Networking is about establishing, building upon and nurturing long-term relationships. Networking gives you the opportunity to find out what is happening in your community, make meaningful connections, ask for introductions and let people know more about yourself, business and expertise.

Professionals agree that the most connected people are often the most successful. In fact, according to a report by LinkedIn in 2016, 70 percent of people were hired by a company where they had a connection. 

While career development is influenced by a number of factors, including formal and informal educational training, the jobs you hold and your personal and professional experiences, networking gives you the unique opportunity to take control of your development. 

As you network with individuals in your company, industry and outside your field, you will find and uncover opportunities that are endless.

Here are some tips on how to become an effective networker:

  • Think outside the box – networking can be with past or present co-workers, supervisors or colleagues, clients and customers, alumni and acquaintances in your personal life. However, it can also include individuals from your gym, church, a community event or a volunteer organization.

  • Keep in touch – keeping in regular contact, even if it is just a brief email to say hello, is an important piece of building and maintaining relationships.

  • Pay it forward – Networking is not a one-way street. Providing help and opportunities to others in your network not only deepens your relationship but it makes it more likely they will help you!

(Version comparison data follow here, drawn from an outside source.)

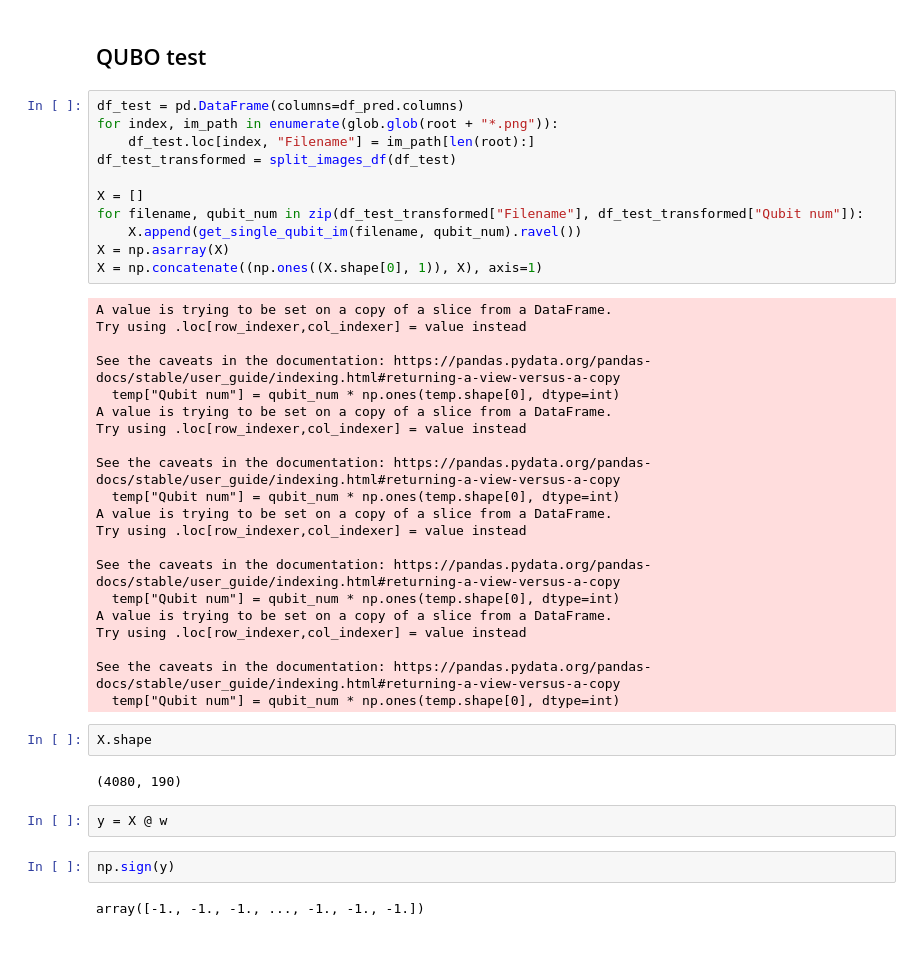
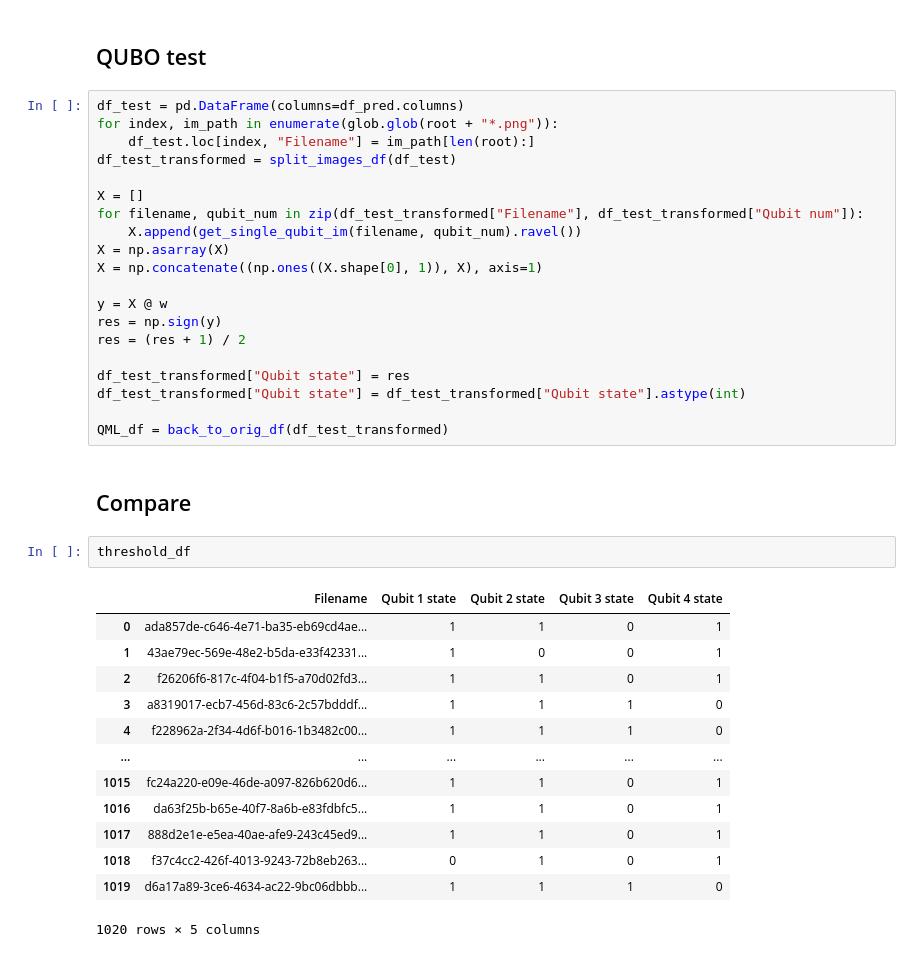
Before and after one commit to Lazemir/QGood, a Jupyter notebook: Материалы хакатона/Задача 2_ Классификация ионов/ion_check.ipynb, the cells around one changed output. Cells and saved outputs as stored; diff of their text form.

```diff
--- a/Материалы хакатона/Задача 2_ Классификация ионов/ion_check.ipynb
+++ b/Материалы хакатона/Задача 2_ Классификация ионов/ion_check.ipynb
@@ -632,34 +542,30 @@ for filename, qubit_num in zip(df_test_transformed["Filename"], df_test_transfor
     X.append(get_single_qubit_im(filename, qubit_num).ravel())
 X = np.asarray(X)
 X = np.concatenate((np.ones((X.shape[0], 1)), X), axis=1)
+
+y = X @ w
+res = np.sign(y)
+res = (res + 1) / 2
+
+df_test_transformed["Qubit state"] = res
+df_test_transformed["Qubit state"] = df_test_transformed["Qubit state"].astype(int)
+
+QML_df = back_to_orig_df(df_test_transformed)
-# %% [output]
-A value is trying to be set on a copy of a slice from a DataFrame.
-Try using .loc[row_indexer,col_indexer] = value instead
-
-See the caveats in the documentation: https://pandas.pydata.org/pandas-docs/stable/user_guide/indexing.html#returning-a-view-versus-a-copy
-  temp["Qubit num"] = qubit_num * np.ones(temp.shape[0], dtype=int)
-A value is trying to be set on a copy of a slice from a DataFrame.
-Try using .loc[row_indexer,col_indexer] = value instead
-
-See the caveats in the documentation: https://pandas.pydata.org/pandas-docs/stable/user_guide/indexing.html#returning-a-view-versus-a-copy
-  temp["Qubit num"] = qubit_num * np.ones(temp.shape[0], dtype=int)
-A value is trying to be set on a copy of a slice from a DataFrame.
-Try using .loc[row_indexer,col_indexer] = value instead
-
-See the caveats in the documentation: https://pandas.pydata.org/pandas-docs/stable/user_guide/indexing.html#returning-a-view-versus-a-copy
-  temp["Qubit num"] = qubit_num * np.ones(temp.shape[0], dtype=int)
-A value is trying to be set on a copy of a slice from a DataFrame.
-Try using .loc[row_indexer,col_indexer] = value instead
-
-See the caveats in the documentation: https://pandas.pydata.org/pandas-docs/stable/user_guide/indexing.html#returning-a-view-versus-a-copy
-  temp["Qubit num"] = qubit_num * np.ones(temp.shape[0], dtype=int)
-# %%
-X.shape
-# %% [output]
-(4080, 190)
-# %%
-y = X @ w
-# %%
-np.sign(y)
-# %% [output]
-array([-1., -1., -1., ..., -1., -1., -1.])
+# %% [markdown]
+## Compare
+# %%
+threshold_df
+# %% [output]
+|  | Filename | Qubit 1 state | Qubit 2 state | Qubit 3 state | Qubit 4 state |
+| 0 | ada857de-c646-4e71-ba35-eb69cd4ae... | 1 | 1 | 0 | 1 |
+| 1 | 43ae79ec-569e-48e2-b5da-e33f42331... | 1 | 0 | 0 | 1 |
+| 2 | f26206f6-817c-4f04-b1f5-a70d02fd3... | 1 | 1 | 0 | 1 |
+| 3 | a8319017-ecb7-456d-83c6-2c57bdddf... | 1 | 1 | 1 | 0 |
+| 4 | f228962a-2f34-4d6f-b016-1b3482c00... | 1 | 1 | 1 | 0 |
+| ... | ... | ... | ... | ... | ... |
+| 1015 | fc24a220-e09e-46de-a097-826b620d6... | 1 | 1 | 0 | 1 |
+| 1016 | da63f25b-b65e-40f7-8a6b-e83fdbfc5... | 1 | 1 | 0 | 1 |
+| 1017 | 888d2e1e-e5ea-40ae-afe9-243c45ed9... | 1 | 1 | 0 | 1 |
+| 1018 | f37c4cc2-426f-4013-9243-72b8eb263... | 0 | 1 | 0 | 1 |
+| 1019 | d6a17a89-3ce6-4634-ac22-9bc06dbbb... | 1 | 1 | 1 | 0 |
+1020 rows × 5 columns
```
Also changed, not shown: parts of 48 cells of this notebook, 2 other files.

It is never too late to invest in your network. The best way to improve your skills and expand your opportunities, both professionally and personally, is to get out there and try!

-Melissa